Davison and being an inventor Answered
Last week a company called Davison was running targeted ads on Instructables through Google Adsense. Google Adsense typically places contextual-based ads on sites making connections between advertisers and publishers based on their search technology. However, advertisers can also work with Google to directly placed ads on specific sites. At first, we were flattered that Davison chose to target us, and further flattered that they were actually using our terminology in their ads. You may have seen "Cool Instructable?" or "Have an Instructable?" text ads running in our right sidebar.
After checking out what Davison does, I decided they weren't a good fit with us and removed the ads. Normally, this would be no big deal, but because of the business Davison is in and the specifics of this case, I wanted to share my thinking.
Davison solicits ideas from independent inventors, creates prototypes, markets potential products to manufacturers and distributors, and collects royalties. This is not worlds different from what we did at Squid Labs, except I would characterize Squid's activities as more technical and with the aim of creating sustainable businesses rather than exclusively creating products to be licensed.
The rub comes in that Davison is not forthcoming with how they actually make money: high fees paid by the independent inventors. Here's a Forbes article that goes into greater depth, but for me, the important statistic is this:
37,000 or so people have contracted Davison Design's services in the last five years; but only eight of those who have signed up have realized royalties exceeding their fees to Davison.
A 0.02% success rate is just awful, and clearly shows that they are preying upon people who don't know any better.
The thing that personally put me over the edge was a section from their Questions and Myths:

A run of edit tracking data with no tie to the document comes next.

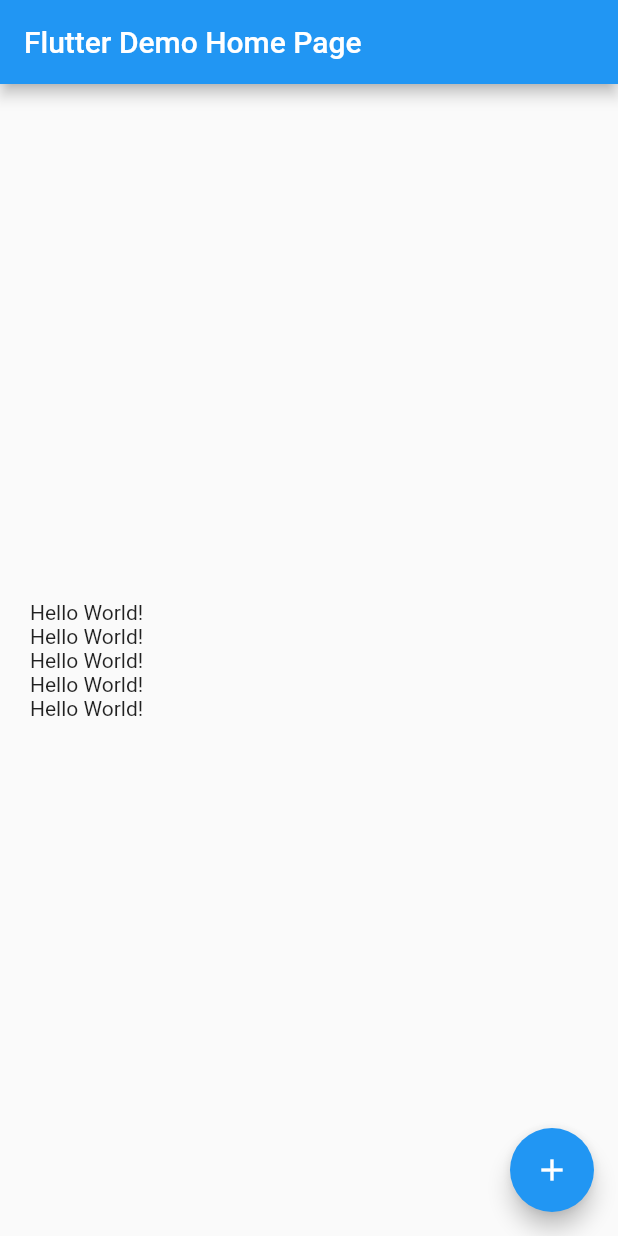
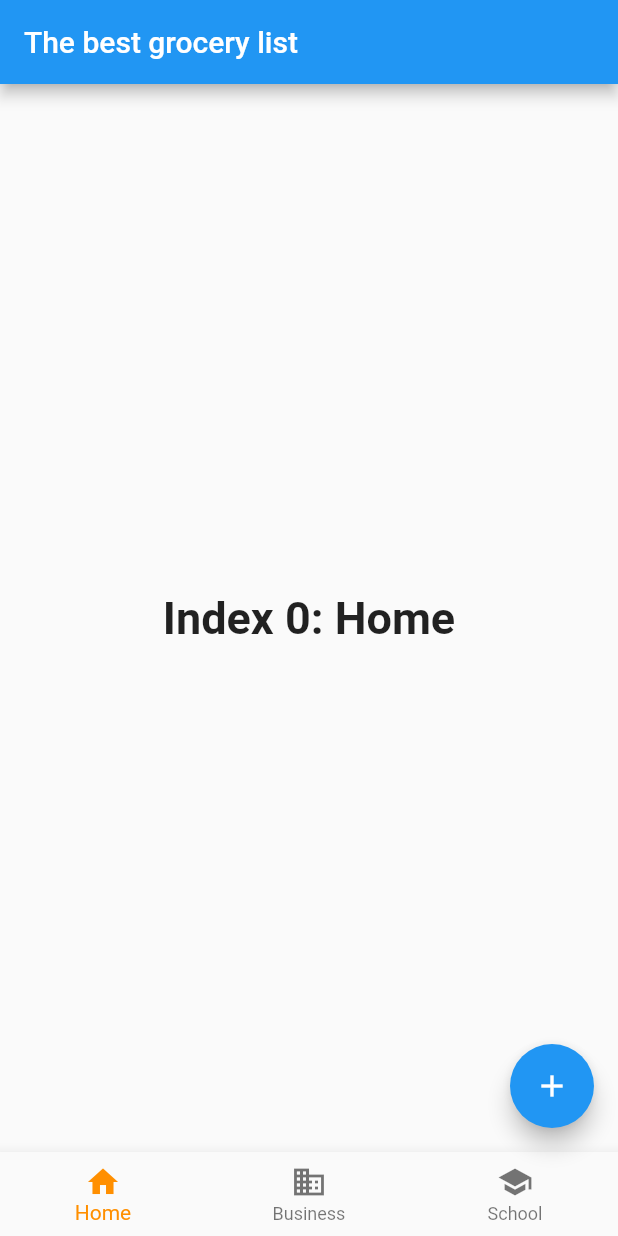
Before and after one commit to GabrielDeml/grocery-list, a Flutter app: the screen it shows after launch, on a phone screen of 412 x 824 dp. Run offline on Flutter 3.47's test engine with Material 2 defaults, Android fonts, the phone set to English and light mode, and no system bars.

Commit message:
Added menu bar

```diff
--- a/lib/main.dart
+++ b/lib/main.dart
@@ -24,7 +24,7 @@
         // is not restarted.
         primarySwatch: Colors.blue,
       ),
-      home: const MyHomePage(title: 'Flutter Demo Home Page'),
+      home: const MyHomePage(title: 'The best grocery list'),
     );
   }
 }
@@ -43,12 +43,39 @@
 
   final String title;
 
+
+
   @override
   State<MyHomePage> createState() => _MyHomePageState();
 }
 
 class _MyHomePageState extends State<MyHomePage> {
   int _counter = 0;
+
+  int _selectedIndex = 0;
+  static const TextStyle optionStyle =
+      TextStyle(fontSize: 30, fontWeight: FontWeight.bold);
+  static const List<Widget> _widgetOptions = <Widget>[
+    Text(
+      'Index 0: Home',
+      style: optionStyle,
+    ),
+    Text(
+      'Index 1: Business',
+      style: optionStyle,
+    ),
+    Text(
+      'Index 2: School',
+      style: optionStyle,
+    ),
+  ];
+
+  void _onItemTapped(int index) {
+    setState(() {
+      _selectedIndex = index;
+    });
+  }
+
 
   void _incrementCounter() {
     setState(() {
@@ -75,24 +102,47 @@
         // the App.build method, and use it to set our appbar title.
         title: Text(widget.title),
       ),
+       bottomNavigationBar: BottomNavigationBar(
+        items: const <BottomNavigationBarItem>[
+          BottomNavigationBarItem(
+            icon: Icon(Icons.home),
+            label: 'Home',
+          ),
+          BottomNavigationBarItem(
+            icon: Icon(Icons.business),
+            label: 'Business',
+          ),
+          BottomNavigationBarItem(
+            icon: Icon(Icons.school),
+            label: 'School',
+          ),
+        ],
+        currentIndex: _selectedIndex,
+        selectedItemColor: Colors.amber[800],
+        onTap: _onItemTapped,
+      ),
       body: Center(
-        child: Column(
-          mainAxisAlignment: MainAxisAlignment.center,
-          children: [
-            ListView(
-              shrinkWrap: true,
-              padding: const EdgeInsets.all(20),
-              children: const [
-                Text("Hello World!"),
-                Text("Hello World!"),
-                Text("Hello World!"),
-                Text("Hello World!"),
-                Text("Hello World!"),
-              ],
-            ),
-          ],
-        ),
+        child: _widgetOptions.elementAt(_selectedIndex),
       ),
+
+      // Center(
+      //   child: Column(
+      //     mainAxisAlignment: MainAxisAlignment.center,
+      //     children: [
+      //       ListView(
+      //         shrinkWrap: true,
+      //         padding: const EdgeInsets.all(20),
+      //         children: const [
+      //           Text("Hello World!"),
+      //           Text("Hello World!"),
+      //           Text("Hello World!"),
+      //           Text("Hello World!"),
+      //           Text("Hello World!"),
+      //         ],
+      //       ),
+      //     ],
+      //   ),
+      // ),
       floatingActionButton: FloatingActionButton(
         onPressed: _incrementCounter,
         tooltip: 'Increment',
```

9. Can I tell people about my idea? We recommend that you do not publicly disclose your invention/idea to anyone (not even a friend or a family member), unless you have confidential documents in place to verify that you are the originator of the invention.
Obviously, I have a conflict of interest, because I want you to share your initial ideas here in the forums and how you built your ideas into prototypes as Instructables to help me grow the site; however, the concept of absolute secrecy is anathema to me. Here at Squid Labs, we know of no one that has had their invention stolen by some big corporation (more on this at Saul's column in Makezine Vol. 9; full text available as an attached PDF, kindly permitted by Make). My experience has uniformly been that sharing yields stronger results than hiding. The person you share your ideas with might turn into a business partner and be instrumental in your shared success.
Clearly there's demand for services to help inventors. Davison seems to have a nice facility at Invention Land; instead, why don't they invite the almost 8000 people per year that contact them to attend an "invention boot camp?" Attendees could learn some basic design, CAD, and machining skills, give mock presentations, and learn how to do a preliminary patent search. If Davison was doing a good job, they would start to see some success from their graduates, and companies looking for innovation would seek out the graduates or ask to attend the camp's final design reviews.
Teaching people all these skills might sound impossible - like a full undergraduate and graduate series of degrees compressed into an 80-hour crash course. No course can cover everything- instead, it should give motivated people the basic skills and confidence to start doing it themselves, and teach them how to seek out the additional knowledge they need. It's surprising what motivated people can accomplish if you just get them started.
In 2002 Saul and I taught a one-week class called Cyclomerisation where we taught a group of 12 people just enough bicycle design, CAD, and manufacturing to make them dangerous. Each person then designed their own custom bicycle using 8020 extruded aluminum and jet-machined connectors. We had telescoping unicycles, recumbent tricycles, and plenty of standard bikes; for example, check out Saul's 8020 Chopper. Half the participants were MIT students, half were not, and it made no difference -- everyone was motivated to learn something new and to put it into practice.
If this idea isn't Davison's thing, then maybe I've found a project to work on after Instructables can run itself. In the meantime, I'm sharing the idea with all of you, because that's the best way to vet it, see if it has legs, and make it stronger.
More pictures from Cyclomerisation here and here.